But lawmakers spent the week leading up to the special session trying to manage their constituents’ expectations for the state-funded stimulus.

Rep. Dylan Roberts, D-Avon, said at a recent town hall the package would not be a “silver bullet.”

Courtesy Aspen Center for Environmental Studies

A new coffee table book from The Aspen Center for Environmental Studies documents Aspen’s surroundings through photos and essays. The book is called “The Hidden Life Around Us,” and includes over 400 species of plants, animals, bugs and fungi surveyed at the organization’s 25-acre Hallam Lake Nature Preserve in Aspen.

Alex Hager

The ski mountains are open and Christmas is less than a month away. In Aspen, many businesses reliant on tourists and the dollars they bring during the snowier months will face a bevy of new challenges in a mid-pandemic winter.

The biotech company Moderna released new data Monday morning that strengthens the case for its COVID-19 vaccine. It concludes the vaccine is 94% effective — and strongly protects against serious illness. Based on these latest findings, the company plans to submit an application for emergency use authorization to the Food and Drug Administration today.


When Willow Belden goes holiday shopping she likes to support local businesses. This year, though, it's meant calling stores and asking, "Are you guys wearing masks? But are you really wearing masks? And, like, what else are you doing?"

Need a COVID-19 Nurse? That’ll Be $8,000 a Week

Nov 27, 2020
Luisella Planeta Leoni / Pixabay

In March, Claire Tripeny was watching her dream job fall apart. She’d been working as an intensive care nurse at St. Anthony Hospital in Lakewood, Colorado, and loved it, despite the mediocre pay typical for the region. But when COVID-19 hit, that calculation changed.

She remembers her employers telling her and her colleagues to “suck it up” as they struggled to care for six patients each and patched their protective gear with tape until it fully fell apart. The $800 or so a week she took home no longer felt worth it.

Kim Zimmer / Aspen School District

Gov. Jared Polis created a new group this week to come up with a strategy to safely reopen more schools to-in person learning next year. Many districts across Colorado recently switched to remote learning because of a spike in COVID-19 cases.

Districts in the Roaring Fork Valley have moved between in-person and remote learning since the start of the school year, depending on known cases among staff or students in accordance with safety protocols from the state. 

President Trump's refusal to concede and the delayed transition to the administration of President-elect Joe Biden have raised many questions about the transfer of power in our system.

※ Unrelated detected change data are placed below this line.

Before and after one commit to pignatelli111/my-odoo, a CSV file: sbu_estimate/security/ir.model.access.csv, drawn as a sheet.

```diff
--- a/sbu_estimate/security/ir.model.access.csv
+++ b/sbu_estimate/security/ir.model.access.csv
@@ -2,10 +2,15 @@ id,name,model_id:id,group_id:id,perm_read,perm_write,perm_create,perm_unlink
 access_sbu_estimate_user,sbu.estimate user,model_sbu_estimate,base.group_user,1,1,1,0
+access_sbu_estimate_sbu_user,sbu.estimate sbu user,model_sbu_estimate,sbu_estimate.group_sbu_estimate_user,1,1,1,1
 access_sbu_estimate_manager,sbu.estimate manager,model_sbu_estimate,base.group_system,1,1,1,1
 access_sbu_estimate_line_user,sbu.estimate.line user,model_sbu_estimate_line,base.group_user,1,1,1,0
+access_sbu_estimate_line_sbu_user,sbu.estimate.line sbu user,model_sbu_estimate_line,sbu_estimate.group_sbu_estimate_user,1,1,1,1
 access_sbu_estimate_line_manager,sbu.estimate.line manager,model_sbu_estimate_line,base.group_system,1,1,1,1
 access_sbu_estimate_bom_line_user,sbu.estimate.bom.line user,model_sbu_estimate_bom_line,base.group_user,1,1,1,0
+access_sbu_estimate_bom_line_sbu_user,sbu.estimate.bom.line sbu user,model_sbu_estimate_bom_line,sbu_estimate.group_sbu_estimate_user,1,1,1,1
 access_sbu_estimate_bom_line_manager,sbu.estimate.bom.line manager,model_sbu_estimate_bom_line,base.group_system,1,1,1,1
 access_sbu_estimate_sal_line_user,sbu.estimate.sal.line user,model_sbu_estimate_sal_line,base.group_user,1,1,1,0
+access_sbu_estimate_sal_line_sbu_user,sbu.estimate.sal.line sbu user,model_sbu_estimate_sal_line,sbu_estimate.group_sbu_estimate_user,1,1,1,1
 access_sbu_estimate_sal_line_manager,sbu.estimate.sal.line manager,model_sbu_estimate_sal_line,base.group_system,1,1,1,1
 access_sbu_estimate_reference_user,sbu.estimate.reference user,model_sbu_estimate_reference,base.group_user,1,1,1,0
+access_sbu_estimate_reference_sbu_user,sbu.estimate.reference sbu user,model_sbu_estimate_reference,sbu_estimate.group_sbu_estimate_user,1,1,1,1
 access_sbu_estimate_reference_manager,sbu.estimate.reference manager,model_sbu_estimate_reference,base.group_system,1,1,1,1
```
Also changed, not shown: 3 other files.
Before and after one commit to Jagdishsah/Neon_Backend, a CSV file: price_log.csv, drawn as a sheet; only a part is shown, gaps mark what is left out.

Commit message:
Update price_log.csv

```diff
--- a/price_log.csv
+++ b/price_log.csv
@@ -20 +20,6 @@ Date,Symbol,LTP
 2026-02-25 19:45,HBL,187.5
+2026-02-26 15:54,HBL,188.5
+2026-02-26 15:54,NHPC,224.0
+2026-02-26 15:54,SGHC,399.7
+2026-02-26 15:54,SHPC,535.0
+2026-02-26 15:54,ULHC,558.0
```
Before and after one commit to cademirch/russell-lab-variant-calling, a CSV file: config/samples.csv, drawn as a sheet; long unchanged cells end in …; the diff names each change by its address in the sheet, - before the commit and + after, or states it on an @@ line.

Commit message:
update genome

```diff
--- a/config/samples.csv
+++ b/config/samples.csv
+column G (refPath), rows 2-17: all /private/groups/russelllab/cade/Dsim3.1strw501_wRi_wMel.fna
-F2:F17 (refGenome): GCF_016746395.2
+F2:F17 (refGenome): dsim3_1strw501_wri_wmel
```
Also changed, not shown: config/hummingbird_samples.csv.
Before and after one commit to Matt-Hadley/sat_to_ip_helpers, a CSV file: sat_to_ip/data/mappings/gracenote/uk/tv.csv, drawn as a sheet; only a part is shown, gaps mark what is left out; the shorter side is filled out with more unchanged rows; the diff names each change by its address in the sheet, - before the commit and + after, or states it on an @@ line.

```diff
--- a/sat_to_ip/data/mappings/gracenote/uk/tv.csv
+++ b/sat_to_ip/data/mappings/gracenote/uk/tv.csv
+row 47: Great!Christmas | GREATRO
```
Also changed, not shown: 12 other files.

One in particular has long been asked: Why do we wait until the latter part of January to swear in a president we elect in November? Put another way: How is it that the Brits can have a newly elected prime minister meeting with the queen to form a new government within a day or two, but we need 10 or 11 weeks to install a new crew?

Alex Hager / Aspen Public Radio

State health officials are urging Coloradans to avoid meeting with family and friends for Thanksgiving festivities, as indoor gatherings could exacerbate already-high levels of the coronavirus.

Alex Hager / Aspen Public Radio

Surging rates of COVID-19 in Pitkin County pushed the area into the “orange” level of the state’s COVID-19 meter, a multi-tiered gauge used to impose restrictions on counties where the virus is worsening.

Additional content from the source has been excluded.